Frankly, I wasn’t sure about it; the bird came from the west, where the late afternoon sun made it difficult to discern its color. But when John Bakos called “take him,” I shouldered my shotgun. One of the youngsters to my right fired at the high-flying bird, but to no avail, so I swung and dispatched a load of No. 3 HEVI-Metal toward the fast-fleeing Mallard. It folded up like a handkerchief and fell a couple of rows back into the standing corn at Shiawassee River State Game Area.
Brandon Bakos, John’s 15-year-old son, was on it immediately. He brought back a young drake—just starting to get those tell-tale green feathers about the head.
Obviously, Bakos can ID them better than I can.
So we were in the plus column, finally, with less than 80 minutes of shooting time left. It was, really, the first bird that came anywhere close to our set—we’d seen a few in the distance and noticed a nearby party shoot a single earlier—but it showed no interest in the decoys out in the open water in front of our position in the standing corn.
This was going to be tough.
“Bright sun, no wind, and not a cloud in the sky,” Bakos lamented. “Terrible duck weather.”
What’s the saying—“weather trumps all?” It’s true for most sporting pursuits, and doubly so for waterfowl hunting.
We’d had high hopes, despite the weather. It just so happened that we knew the guys who were hunting that same zone that morning and though they hadn’t set the world afire, they had some shooting and said they’d chased a bunch of birds out of there when they went in that morning. We were all counting on those birds coming back to spend the night.
Apparently they didn’t get the memo.
What birds came near were flying high and winging hard. Several times birds came close enough to risk a shot—though at Mach 1 speed—but we passed, hoping the birds would bite on the dekes and the boys (Brandon brought his buddy Trace Painter with him) could get some shooting. But at six o’clock, with no more birds to show for our effort, Bakos called the shot on another high-flying speedster, a mature drake this time. I whacked him.
Fifteen minutes later, Bakos managed to squeeze off a round at a high-flyer that circled twice but gave no indication it was going to come in. Now we had three Mallards—with less than 30 minutes of shooting time remaining.

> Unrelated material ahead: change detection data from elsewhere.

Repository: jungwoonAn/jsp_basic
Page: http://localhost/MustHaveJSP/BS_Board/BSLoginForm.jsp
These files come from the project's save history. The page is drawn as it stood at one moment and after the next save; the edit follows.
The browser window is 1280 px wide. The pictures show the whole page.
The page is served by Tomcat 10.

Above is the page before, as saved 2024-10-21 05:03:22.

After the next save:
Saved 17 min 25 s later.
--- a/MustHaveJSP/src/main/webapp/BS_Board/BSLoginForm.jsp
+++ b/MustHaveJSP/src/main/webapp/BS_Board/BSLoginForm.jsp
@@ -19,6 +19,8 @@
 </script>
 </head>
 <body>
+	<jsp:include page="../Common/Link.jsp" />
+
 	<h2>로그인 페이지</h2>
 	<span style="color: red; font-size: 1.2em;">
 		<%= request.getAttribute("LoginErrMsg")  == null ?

Truth is, I didn’t mind. Sure, you want to get some shooting—especially when you know the potential at these game areas—but I was simply enjoying watching the show. The blackbirds, for instance, were flocking together by the thousands, getting up and moving around en masse, making enough wing noise to awaken a vampire form his afternoon snooze.
Besides, it’s a rare autumn day you scan stand in thigh-deep water in shirtsleeves and not even think about shivering,

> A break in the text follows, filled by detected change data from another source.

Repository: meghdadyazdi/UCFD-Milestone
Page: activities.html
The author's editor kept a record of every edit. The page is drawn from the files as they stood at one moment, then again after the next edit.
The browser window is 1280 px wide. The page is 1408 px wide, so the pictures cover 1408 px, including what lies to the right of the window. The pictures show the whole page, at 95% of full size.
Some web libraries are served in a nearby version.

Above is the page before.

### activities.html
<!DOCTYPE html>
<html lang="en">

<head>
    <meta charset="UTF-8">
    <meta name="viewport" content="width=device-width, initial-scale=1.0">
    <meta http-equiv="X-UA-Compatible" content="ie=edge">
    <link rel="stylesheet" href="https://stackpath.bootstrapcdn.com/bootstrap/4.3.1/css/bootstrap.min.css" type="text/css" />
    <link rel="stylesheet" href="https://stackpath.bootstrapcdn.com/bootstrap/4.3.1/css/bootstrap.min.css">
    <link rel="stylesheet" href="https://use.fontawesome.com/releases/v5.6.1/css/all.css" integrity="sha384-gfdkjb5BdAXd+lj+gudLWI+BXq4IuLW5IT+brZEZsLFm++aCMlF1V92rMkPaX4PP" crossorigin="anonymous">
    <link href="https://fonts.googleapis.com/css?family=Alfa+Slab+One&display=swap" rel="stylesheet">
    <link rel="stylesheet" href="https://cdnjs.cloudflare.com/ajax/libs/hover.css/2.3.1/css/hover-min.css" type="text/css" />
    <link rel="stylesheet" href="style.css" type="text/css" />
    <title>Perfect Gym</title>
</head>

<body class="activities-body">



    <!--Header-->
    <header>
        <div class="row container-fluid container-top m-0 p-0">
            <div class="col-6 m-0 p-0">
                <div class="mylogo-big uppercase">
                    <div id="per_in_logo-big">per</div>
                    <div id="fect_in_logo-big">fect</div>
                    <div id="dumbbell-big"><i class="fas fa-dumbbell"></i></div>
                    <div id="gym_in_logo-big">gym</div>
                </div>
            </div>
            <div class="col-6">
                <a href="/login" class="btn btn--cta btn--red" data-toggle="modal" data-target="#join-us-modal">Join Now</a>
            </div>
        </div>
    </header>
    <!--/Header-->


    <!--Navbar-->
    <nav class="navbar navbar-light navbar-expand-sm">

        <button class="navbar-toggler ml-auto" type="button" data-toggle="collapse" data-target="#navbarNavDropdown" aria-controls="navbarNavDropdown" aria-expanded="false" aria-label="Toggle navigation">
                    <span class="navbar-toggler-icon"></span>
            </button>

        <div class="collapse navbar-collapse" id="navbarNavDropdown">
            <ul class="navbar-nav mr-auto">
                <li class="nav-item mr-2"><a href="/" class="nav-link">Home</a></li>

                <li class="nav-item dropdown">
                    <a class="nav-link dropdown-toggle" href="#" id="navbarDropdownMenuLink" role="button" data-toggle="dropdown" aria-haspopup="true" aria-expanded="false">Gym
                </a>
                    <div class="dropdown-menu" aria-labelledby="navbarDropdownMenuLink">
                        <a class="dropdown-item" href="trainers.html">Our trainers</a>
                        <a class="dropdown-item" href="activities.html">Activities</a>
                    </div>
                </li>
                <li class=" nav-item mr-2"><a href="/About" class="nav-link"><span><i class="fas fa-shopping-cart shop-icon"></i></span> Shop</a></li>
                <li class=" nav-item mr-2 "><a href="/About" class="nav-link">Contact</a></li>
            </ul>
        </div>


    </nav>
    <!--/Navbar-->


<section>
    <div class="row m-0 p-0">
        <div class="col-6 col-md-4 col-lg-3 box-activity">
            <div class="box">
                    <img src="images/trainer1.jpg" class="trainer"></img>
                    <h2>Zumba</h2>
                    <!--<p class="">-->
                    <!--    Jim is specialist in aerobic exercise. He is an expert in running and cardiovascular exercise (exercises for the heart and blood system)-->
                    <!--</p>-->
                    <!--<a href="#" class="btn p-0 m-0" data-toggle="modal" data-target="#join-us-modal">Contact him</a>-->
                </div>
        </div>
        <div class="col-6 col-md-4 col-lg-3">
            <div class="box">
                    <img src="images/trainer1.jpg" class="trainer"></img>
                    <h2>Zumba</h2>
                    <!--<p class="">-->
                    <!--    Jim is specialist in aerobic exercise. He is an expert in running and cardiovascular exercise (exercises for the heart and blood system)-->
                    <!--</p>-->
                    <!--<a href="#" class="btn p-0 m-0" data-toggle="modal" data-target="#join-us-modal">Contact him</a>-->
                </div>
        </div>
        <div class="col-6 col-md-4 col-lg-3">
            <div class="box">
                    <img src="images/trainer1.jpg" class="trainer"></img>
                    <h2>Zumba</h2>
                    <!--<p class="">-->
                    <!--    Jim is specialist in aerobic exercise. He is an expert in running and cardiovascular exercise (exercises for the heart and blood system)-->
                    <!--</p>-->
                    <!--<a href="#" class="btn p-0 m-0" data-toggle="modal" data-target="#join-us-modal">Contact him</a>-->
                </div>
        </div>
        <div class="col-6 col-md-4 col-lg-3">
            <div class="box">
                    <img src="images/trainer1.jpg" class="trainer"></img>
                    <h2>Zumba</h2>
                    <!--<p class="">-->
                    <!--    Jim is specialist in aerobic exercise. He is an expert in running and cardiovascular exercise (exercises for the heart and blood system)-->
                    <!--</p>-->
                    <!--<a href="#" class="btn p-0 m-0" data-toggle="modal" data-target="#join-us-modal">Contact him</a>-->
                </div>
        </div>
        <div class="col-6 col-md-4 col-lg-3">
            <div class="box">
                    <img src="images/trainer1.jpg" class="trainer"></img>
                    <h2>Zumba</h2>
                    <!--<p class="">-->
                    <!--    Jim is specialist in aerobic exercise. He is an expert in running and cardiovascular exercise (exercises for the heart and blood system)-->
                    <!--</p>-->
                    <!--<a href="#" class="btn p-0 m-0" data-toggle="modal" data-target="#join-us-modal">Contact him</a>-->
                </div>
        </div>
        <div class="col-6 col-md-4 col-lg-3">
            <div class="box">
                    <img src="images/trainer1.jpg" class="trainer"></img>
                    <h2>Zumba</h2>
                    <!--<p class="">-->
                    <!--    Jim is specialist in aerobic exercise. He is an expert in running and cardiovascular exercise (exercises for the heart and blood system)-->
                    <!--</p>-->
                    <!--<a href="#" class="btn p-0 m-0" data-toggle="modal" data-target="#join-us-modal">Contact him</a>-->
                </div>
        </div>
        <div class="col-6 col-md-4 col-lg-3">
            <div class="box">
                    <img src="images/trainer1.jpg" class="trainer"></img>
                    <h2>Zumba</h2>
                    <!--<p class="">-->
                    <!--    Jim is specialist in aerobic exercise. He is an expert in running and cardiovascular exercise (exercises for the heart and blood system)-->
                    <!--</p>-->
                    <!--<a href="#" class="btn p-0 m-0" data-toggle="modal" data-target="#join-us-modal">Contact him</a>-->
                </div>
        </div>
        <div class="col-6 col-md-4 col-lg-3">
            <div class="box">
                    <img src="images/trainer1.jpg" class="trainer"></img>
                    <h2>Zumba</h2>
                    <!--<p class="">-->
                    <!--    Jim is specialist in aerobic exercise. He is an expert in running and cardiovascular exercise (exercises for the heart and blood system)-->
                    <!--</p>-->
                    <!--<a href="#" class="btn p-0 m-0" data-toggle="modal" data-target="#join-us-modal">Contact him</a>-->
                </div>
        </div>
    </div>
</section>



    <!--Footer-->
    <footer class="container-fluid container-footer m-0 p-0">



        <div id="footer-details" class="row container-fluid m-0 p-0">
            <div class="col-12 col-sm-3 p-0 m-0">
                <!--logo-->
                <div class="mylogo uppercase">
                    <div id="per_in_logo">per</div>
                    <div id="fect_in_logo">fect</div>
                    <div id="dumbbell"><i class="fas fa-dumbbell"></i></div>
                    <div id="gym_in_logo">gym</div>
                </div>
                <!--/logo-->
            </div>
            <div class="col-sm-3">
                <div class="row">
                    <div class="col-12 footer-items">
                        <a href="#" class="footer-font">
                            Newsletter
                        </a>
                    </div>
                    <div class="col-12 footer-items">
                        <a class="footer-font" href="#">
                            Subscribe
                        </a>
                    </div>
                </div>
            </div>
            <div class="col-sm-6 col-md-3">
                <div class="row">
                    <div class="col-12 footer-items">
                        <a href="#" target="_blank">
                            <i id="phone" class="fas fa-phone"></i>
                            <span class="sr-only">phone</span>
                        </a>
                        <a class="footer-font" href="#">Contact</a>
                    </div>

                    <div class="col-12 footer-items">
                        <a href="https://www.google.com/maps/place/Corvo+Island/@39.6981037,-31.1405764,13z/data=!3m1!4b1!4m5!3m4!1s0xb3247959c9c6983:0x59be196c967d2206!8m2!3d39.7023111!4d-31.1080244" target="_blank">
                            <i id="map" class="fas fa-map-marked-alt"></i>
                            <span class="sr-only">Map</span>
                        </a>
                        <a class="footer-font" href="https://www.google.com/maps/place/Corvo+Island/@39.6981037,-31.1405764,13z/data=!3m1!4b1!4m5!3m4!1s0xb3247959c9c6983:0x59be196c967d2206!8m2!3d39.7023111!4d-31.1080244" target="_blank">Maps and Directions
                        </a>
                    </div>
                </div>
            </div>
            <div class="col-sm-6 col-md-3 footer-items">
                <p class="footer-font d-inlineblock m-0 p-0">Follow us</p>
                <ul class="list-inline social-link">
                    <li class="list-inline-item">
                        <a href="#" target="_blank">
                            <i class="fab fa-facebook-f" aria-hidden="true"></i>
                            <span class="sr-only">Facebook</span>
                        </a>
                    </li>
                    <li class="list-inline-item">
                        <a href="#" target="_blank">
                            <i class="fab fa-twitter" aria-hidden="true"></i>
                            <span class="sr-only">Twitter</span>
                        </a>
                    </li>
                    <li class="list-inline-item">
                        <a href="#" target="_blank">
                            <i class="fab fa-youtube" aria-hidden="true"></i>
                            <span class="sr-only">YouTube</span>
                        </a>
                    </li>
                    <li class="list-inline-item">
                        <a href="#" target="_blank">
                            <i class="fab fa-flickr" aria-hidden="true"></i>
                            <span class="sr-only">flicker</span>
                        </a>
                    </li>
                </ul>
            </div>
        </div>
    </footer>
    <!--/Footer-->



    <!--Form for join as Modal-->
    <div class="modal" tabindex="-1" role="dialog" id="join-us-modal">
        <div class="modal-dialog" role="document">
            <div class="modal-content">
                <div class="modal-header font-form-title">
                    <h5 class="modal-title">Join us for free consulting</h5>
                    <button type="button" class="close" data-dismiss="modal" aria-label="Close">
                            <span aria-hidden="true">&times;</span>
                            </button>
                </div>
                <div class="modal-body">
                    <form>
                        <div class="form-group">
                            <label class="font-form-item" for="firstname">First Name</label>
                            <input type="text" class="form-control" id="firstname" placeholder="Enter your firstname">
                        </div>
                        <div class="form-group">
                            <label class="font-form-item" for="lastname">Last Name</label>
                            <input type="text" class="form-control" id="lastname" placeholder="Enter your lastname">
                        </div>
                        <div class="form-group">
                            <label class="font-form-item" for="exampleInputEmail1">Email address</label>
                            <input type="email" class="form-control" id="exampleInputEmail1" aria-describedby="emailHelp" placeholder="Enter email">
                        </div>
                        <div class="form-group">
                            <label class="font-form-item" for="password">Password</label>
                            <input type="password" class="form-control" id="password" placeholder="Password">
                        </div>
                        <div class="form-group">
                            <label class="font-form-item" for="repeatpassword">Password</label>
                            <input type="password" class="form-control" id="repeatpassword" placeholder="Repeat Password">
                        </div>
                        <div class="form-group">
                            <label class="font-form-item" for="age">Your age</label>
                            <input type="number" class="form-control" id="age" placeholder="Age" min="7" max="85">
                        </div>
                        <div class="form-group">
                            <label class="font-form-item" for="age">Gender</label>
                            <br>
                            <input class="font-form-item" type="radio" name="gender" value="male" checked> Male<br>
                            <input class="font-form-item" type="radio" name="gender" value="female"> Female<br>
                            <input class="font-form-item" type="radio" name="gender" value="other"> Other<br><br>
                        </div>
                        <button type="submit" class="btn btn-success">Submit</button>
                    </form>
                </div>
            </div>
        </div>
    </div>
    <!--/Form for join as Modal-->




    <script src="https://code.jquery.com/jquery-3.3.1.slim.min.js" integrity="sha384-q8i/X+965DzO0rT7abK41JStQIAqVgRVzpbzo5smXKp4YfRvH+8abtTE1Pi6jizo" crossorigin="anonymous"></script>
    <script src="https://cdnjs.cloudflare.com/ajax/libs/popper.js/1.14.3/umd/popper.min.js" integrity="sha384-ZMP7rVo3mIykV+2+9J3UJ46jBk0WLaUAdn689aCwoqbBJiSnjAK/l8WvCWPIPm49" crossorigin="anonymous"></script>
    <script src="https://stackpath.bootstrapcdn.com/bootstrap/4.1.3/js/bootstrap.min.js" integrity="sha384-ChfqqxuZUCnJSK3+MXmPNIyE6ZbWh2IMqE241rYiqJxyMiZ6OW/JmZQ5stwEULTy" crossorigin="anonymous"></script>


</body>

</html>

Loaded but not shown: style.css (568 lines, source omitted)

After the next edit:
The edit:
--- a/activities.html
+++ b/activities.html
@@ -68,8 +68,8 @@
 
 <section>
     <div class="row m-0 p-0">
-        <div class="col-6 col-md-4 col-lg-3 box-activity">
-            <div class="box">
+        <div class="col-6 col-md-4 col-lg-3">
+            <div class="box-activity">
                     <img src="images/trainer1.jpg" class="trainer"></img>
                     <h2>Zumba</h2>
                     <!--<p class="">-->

I was also getting a kick out of Brandon, who was blowing his duck call like some sort of latter-day Miles Davis. He sounded good, and not just for a kid. When I said as much to Bakos, he was one proud poppa.
With minutes to go before sunset, a pair of wigeon came blowing in from out of nowhere and though they never even hinted at slowing down, Bakos and I got out in front of them. That was it. Five ducks for four of us in as prime location as a duck hunter would want.
Michigan’s state-managed waterfowl areas are a treasure; they attract and hold ducks and geese as well as any place this side of Arkansas in January. But you can’t make them fly. You pay your money (it costs $4 a day, $13 a season for a permit to hunt the state-managed areas) and you take your chances. It’d be a bargain at many times the price.
Bakos—who’ll hunt Shiawassee 40 or more days over the course of the season—went back the next three days. He (and his partners) shot 15 ducks and two geese, 18 ducks and two geese, and nine duck (no geese) over the next three days.
“The wind switched around to the north, the temperature dropped about 10 degrees and the birds flew,” said Bakos, with whom I’ve hunted ducks for more than a decade now. “We had big flocks. Lots of birds. Great to see.”
Lots of folks were worried that it was going to be tough this year. The entire game area flooded out in the spring and the farmers couldn’t get the corn in until the end of June. That was followed by a stretch of dry weather; the crops were stunted. And then?
“We got a good two inches of rain in August that just made everything,” Bakos said. “Our corn came on and our sorghum just exploded. The game area is just great—you’ve got to give a lot credit to Vic (Weigold, the wildlife technician at the area). He’s the one that made it happen.”
Bakos and I have a few more days penciled in. I can hardly wait to get back there.
“The birds are here,” Bakos said. “Lots of mallards, lots of wigeon, pintails, blacks…we’ve got a great season ahead of us.”
Images by Bob Gwizdz